A good telling off

There was a great article in Director magazine this month from their Information and Advisory Service.  The writer used Bond’s wayward character from Skyfall, when he played dead and started a boozy retirement near a tropical beach; hardly a model employee of the UK government.

Of course, M needed to talk.

I guess you don’t have 007 in your team, but there probably is someone that you need to have a difficult conversations with, clear the air, and get them back on track.  And you know that if you delay this conversation, things will only deteriorate, they may just chip away at your credibility as leader, and before you know it, set a precedent for unacceptably poor behaviour.

So, what are you to do?  First of all, be prepared.

There’s a 5 step process for this type of conversation which I covered in my workshop this morning, “Coaching Others to Be Their Best”.  Once you have clearly identified the message you wish to give, focusing on the unacceptable behaviour and it’s consequences, you can prepare for the conversation process itself.  It begins with delivering that message, after which you take the 5 steps below.

  1. Inquiry:  This is the first, very important step which takes the heat and defensiveness out of the conversation, and as manager, YOU HAVE TO BE PREPARED TO LISTEN.  You can ask how they feel about your message, what’s their take, their view on the situation, and avoid interrupting them.
  2. Acknowledgement:  This demonstrates that you DID listen in step 1.  It’s the opportunity to reflect what they said, paraphrase if needed, and confirm your understanding of their perspective.  There is an important distinction to recognise here; you don’t have to agree with what has been said, you are simply acknowledging that you understand.
  3. Advocacy:  Now is your opportunity to share your perspective and to re-state what is and what is not acceptable.  You may have to refer to their employment contract, your own written agreement, perhaps the statement of the team’s shared values.  Whatever your point of reference, this is the step for making clear your position as leader.  It may have been tempting to go straight here to step 3 and just lay down the law.  However, using steps 1 and 2 will most likely get you into a more adult to adult conversation.
  4. Problem solving:  Once you have both made clear your position and have been understood, it’s time to work out together how this matter will be solved.  The onus is on the employee to take responsibility for the fix that is needed, but as leader you can provide support and encouragement, as well as some ideas of your own.
  5. Agreeing on action: Your conversation should conclude with some clear action steps, you may want to test the actions against SMART criteria, and you (as leader) should also be clear on any support which you need to provide.

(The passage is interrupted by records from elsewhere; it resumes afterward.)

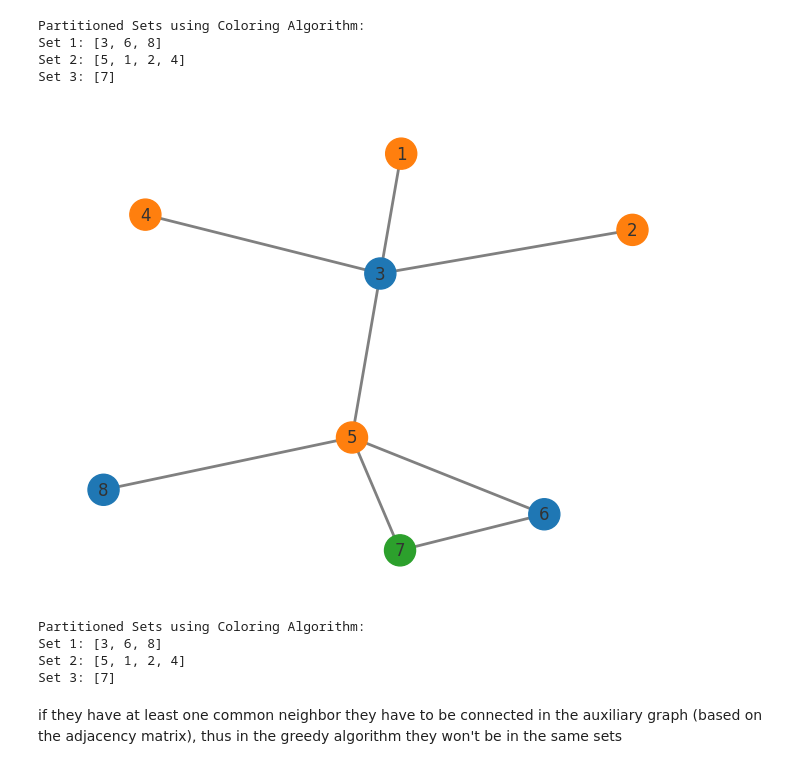
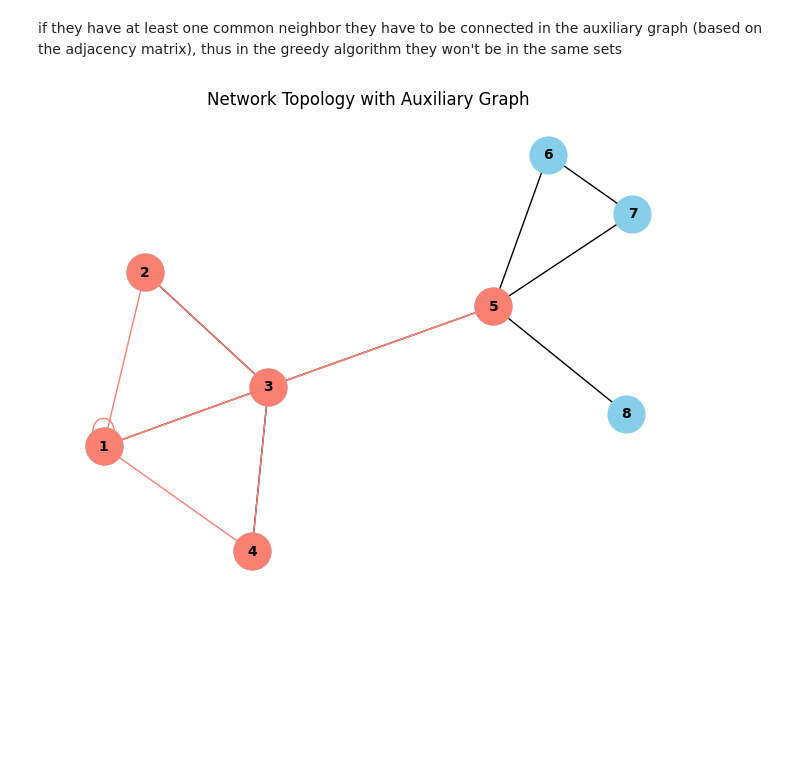
Before and after one commit to sararst/Malcom, a Jupyter notebook: Project/experiment.ipynb, the cells around one changed output. Cells and saved outputs as stored; diff of their text form; code cells hidden in the pictures; blank space fills up the shorter version.

Commit message:
finished part 1

```diff
--- a/Project/experiment.ipynb
+++ b/Project/experiment.ipynb
@@ -163,46 +113,36 @@ def greedy_partition_coloring(G, sampling_probabilities, k):
-# %%
-partition_coloring = greedy_partition_coloring(G, sampling_probabilities, 5)
-print("Partitioned Sets using Coloring Algorithm:")
-for i, part in enumerate(partition_coloring):
-    print(f"Set {i+1}: {part}")
-# %% [output]
-Partitioned Sets using Coloring Algorithm:
-Set 1: [3, 6, 8]
-Set 2: [5, 1, 2, 4]
-Set 3: [7]
-# %%
-import matplotlib.colors as mpl
-
-# Apply greedy coloring
-graph_coloring = nx.greedy_color(G)
-unique_colors = set(graph_coloring.values())
-
-# Assign colors to nodes based on the greedy coloring
-graph_color_to_mpl_color = dict(zip(unique_colors, mpl.TABLEAU_COLORS))
-node_colors = [graph_color_to_mpl_color[graph_coloring[n]] for n in G.nodes()]
-
-pos = nx.spring_layout(G, seed=14)
-nx.draw(
-    G,
-    pos,
-    with_labels=True,
-    node_size=500,
-    node_color=node_colors,
-    edge_color="grey",
-    font_size=12,
-    font_color="#333333",
-    width=2,
-)
-plt.show()
-
-print("Partitioned Sets using Coloring Algorithm:")
-for i, part in enumerate(partition_coloring):
-    print(f"Set {i+1}: {part}")
-# %% [output]
-[figure, removed]
-Partitioned Sets using Coloring Algorithm:
-Set 1: [3, 6, 8]
-Set 2: [5, 1, 2, 4]
-Set 3: [7]
 # %% [markdown]
 if they have at least one common neighbor they have to be connected in the auxiliary graph (based on the adjacency matrix), thus in the greedy algorithm they won't be in the same sets
+# %%
+# Find the neighbors of a random node
+node_x = np.random.choice(nds)
+neighbors_of_nodex = list(G.neighbors(node_x))
+
+# Find the common neighbors between node 2 and its neighbors
+common_neighbors = set()
+for node in neighbors_of_nodex:
+    common_neighbors.update(set(G.neighbors(node)))
+
+# Create a subgraph containing node 2, its neighbors, and the common neighbors
+subgraph_nodes = [node_x] + neighbors_of_nodex + list(common_neighbors)
+H = G.subgraph(subgraph_nodes)
+
+# Create a new graph for modification
+I = nx.Graph(H)
+
+# Add edges between node 2 and its common neighbors
+for node in common_neighbors:
+    I.add_edge(node_x, node)
+
+# Draw the original graph
+pos = nx.spring_layout(G)  # positions for all nodes
+nx.draw(G, pos, with_labels=True, node_size=700, node_color="skyblue", font_size=10, font_weight="bold", edge_color="black", linewidths=1, arrows=False)
+
+# Draw the modified subgraph
+nx.draw_networkx_nodes(I, pos, node_size=700, node_color="salmon")
+nx.draw_networkx_edges(I, pos, edge_color="salmon")
+
+# Show the graph
+plt.title("Network Topology with Auxiliary Graph")
+plt.show()
+# %% [output]
+[figure, added]
```
Also changed, not shown: parts of 13 cells of this notebook, 1 other file.
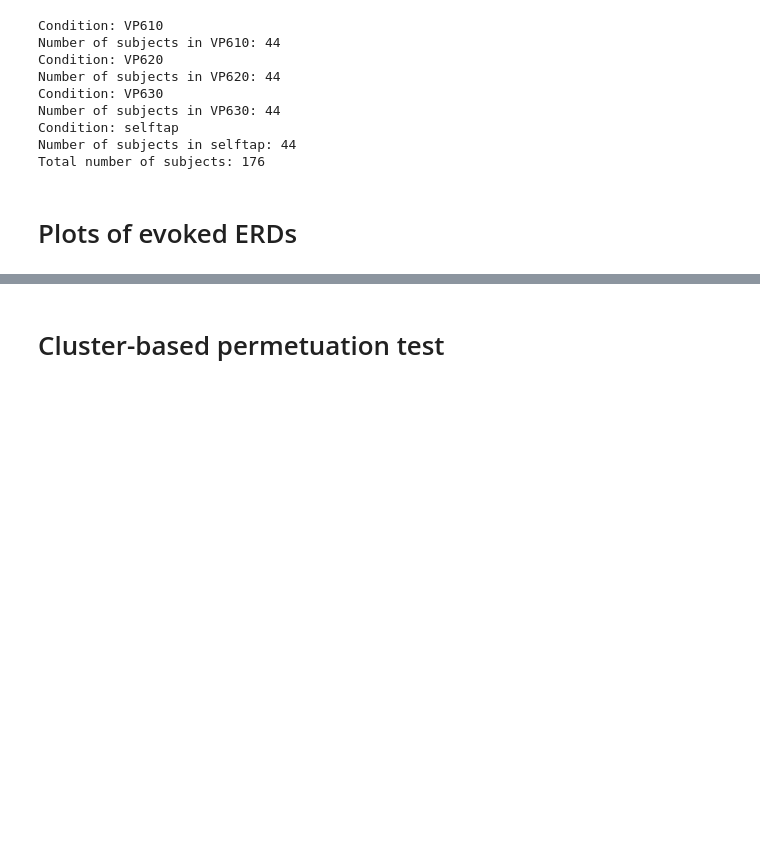
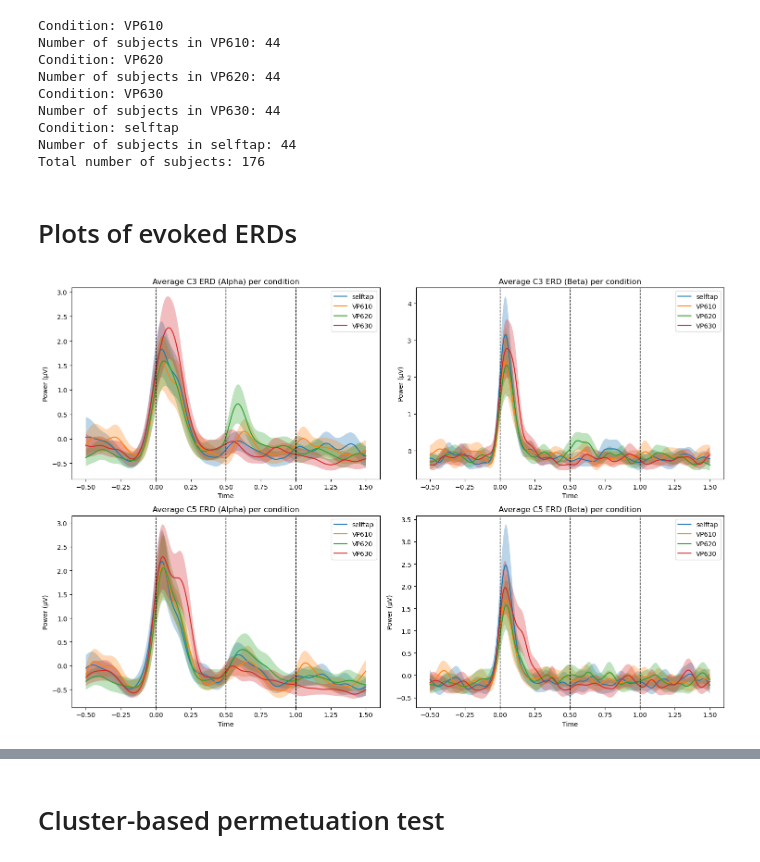
Before and after one commit to Brenda-Source/Mabel_thesis_Code, a Jupyter notebook: evoked_analysis.ipynb, the cells around one changed output, grey strips where cells are left out. Saved outputs shown, nothing was run; the diff lists cells and outputs as text; code cells hidden in the pictures; blank space fills up the shorter version.

```diff
--- a/evoked_analysis.ipynb
+++ b/evoked_analysis.ipynb
@@ -427,33 +425,38 @@ def plot_average_EVK_ERD_all_conditions(path, info, condition_names):
     ax2.set_ylabel('Power (µV)')
 
     # Plot average C5 ERD across all conditions in alpha range with confidence intervals
     ax3 = axes[1, 0]
     for i, condition_name in enumerate(conditions):
         ax3.plot(t, avg_C5_alpha_all[i], label=condition_name.replace('_ERDs.h5', ''))
         ax3.fill_between(t, avg_C5_alpha_all[i] - avg_C5_alpha_ci_all[i], avg_C5_alpha_all[i] + avg_C5_alpha_ci_all[i], alpha=0.3)
     ax3.legend()
     ax3.axvline(x=0, color='black', linestyle='--', linewidth=1)
     ax3.axvline(x=0.5, color='black', linestyle='--', linewidth=1)
     ax3.axvline(x=1, color='black', linestyle='--', linewidth=1)
     ax3.set_title('Average C5 ERD (Alpha) per condition')
     ax3.set_xlabel('Time')
     ax3.set_ylabel('Power (µV)')
 
     # Plot average C5 ERD across all conditions in beta range with confidence intervals
     ax4 = axes[1, 1]
     for i, condition_name in enumerate(conditions):
         ax4.plot(t, avg_C5_beta_all[i], label=condition_name.replace('_ERDs.h5', ''))
         ax4.fill_between(t, avg_C5_beta_all[i] - avg_C5_beta_ci_all[i], avg_C5_beta_all[i] + avg_C5_beta_ci_all[i], alpha=0.3)
     ax4.legend()
     ax4.axvline(x=0, color='black', linestyle='--', linewidth=1)
     ax4.axvline(x=0.5, color='black', linestyle='--', linewidth=1)
     ax4.axvline(x=1, color='black', linestyle='--', linewidth=1)
     ax4.set_title('Average C5 ERD (Beta) per condition')
     ax4.set_xlabel('Time')
     ax4.set_ylabel('Power (µV)')
 
     plt.tight_layout()
     plt.show()
+
+conditions =  ['selftap', 'VP610', 'VP620', 'VP630']
+plot_average_EVK_ERD_all_conditions(file_path,info,conditions)
+# %% [output]
+[figure, added]
 # %%
 
 def plot_subject_ERD(file_path, subject_id, info):
```
Also changed, not shown: parts of 7 cells of this notebook.
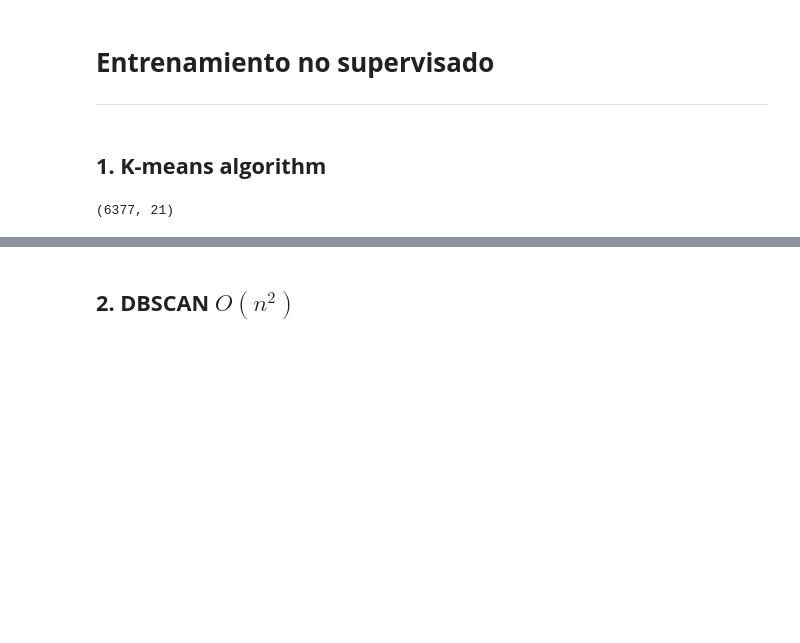
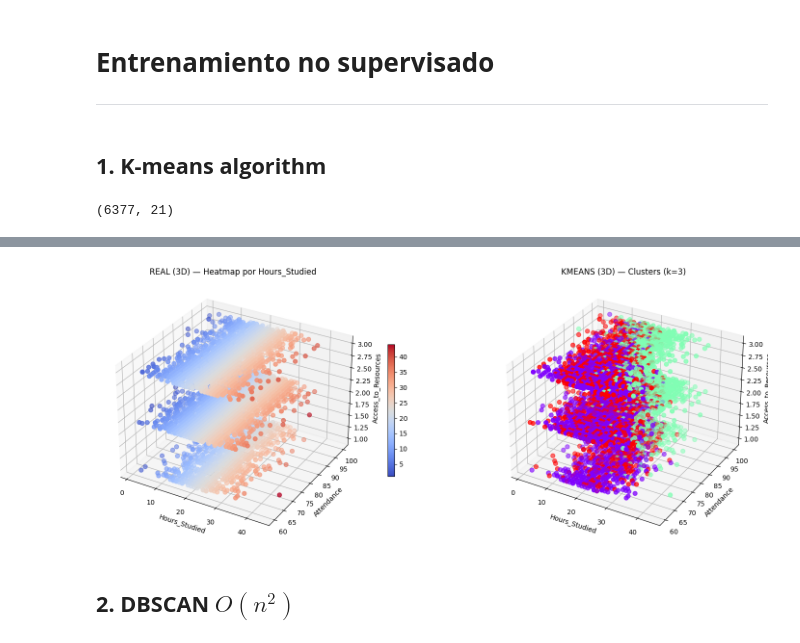
Before and after one commit to JeiGeek/ia1-LosPandas-prediccion_rendimiento_estudiantil, a Jupyter notebook: 03_Unsupervised_learning.ipynb, the cells around one changed output, grey strips where cells are left out. Drawn from its saved outputs; the diff is of its cells as text; code cells hidden in the pictures; blank space fills up the shorter version.

```diff
--- a/03_Unsupervised_learning.ipynb
+++ b/03_Unsupervised_learning.ipynb
@@ -499,2 +560,58 @@ print(sum(pca.explained_variance_ratio_))
+# %%
+# @title Entrenamiento con K = 3
+
+k = 3
+kmeans = KMeans(n_clusters=k, random_state=42)
+kmeans.fit(df_scaled)
+df_60["Cluster"] = kmeans.labels_
+
+
+# Variables 3D
+
+X = "Hours_Studied"
+Y = "Attendance"
+Z = "Access_to_Resources"
+
+# FIGURA — REAL (heatmap por Hours_Studied)
+
+fig = plt.figure(figsize=(18,6))
+
+ax = fig.add_subplot(121, projection='3d')
+p = ax.scatter(
+    df_60[X],
+    df_60[Y],
+    df_60[Z],
+    c=df_60[X],
+    cmap="coolwarm",
+    s=40
+)
+
+ax.set_xlabel(X)
+ax.set_ylabel(Y)
+ax.set_zlabel(Z)
+ax.set_title("REAL (3D) — Heatmap por Hours_Studied")
+fig.colorbar(p, ax=ax, shrink=0.5)
+
+# FIGURA — KMEANS (k = 3)
+
+ax2 = fig.add_subplot(122, projection='3d')
+p2 = ax2.scatter(
+    df_60[X],
+    df_60[Y],
+    df_60[Z],
+    c=df_60["Cluster"],
+    cmap="rainbow",
+    s=40
+)
+
+ax2.set_xlabel(X)
+ax2.set_ylabel(Y)
+ax2.set_zlabel(Z)
+ax2.set_title(f"KMEANS (3D) — Clusters (k={k})")
+
+plt.tight_layout()
+plt.show()
+# %% [output]
+[figure, added]
 # %% [markdown]
 ## **2. DBSCAN  $O(n^2)$**
```
Also changed, not shown: parts of 10 cells of this notebook.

So there you have it – Inquiry, Acknowledgement, Advocacy, Problem solving, Agreeing on action – the 5 steps for holding a difficult conversation.  But first ……. prepare!

I’ll be running this workshop again in Bristol next year, so do let me know if you are interested in coming along.

 

Have a great weekend.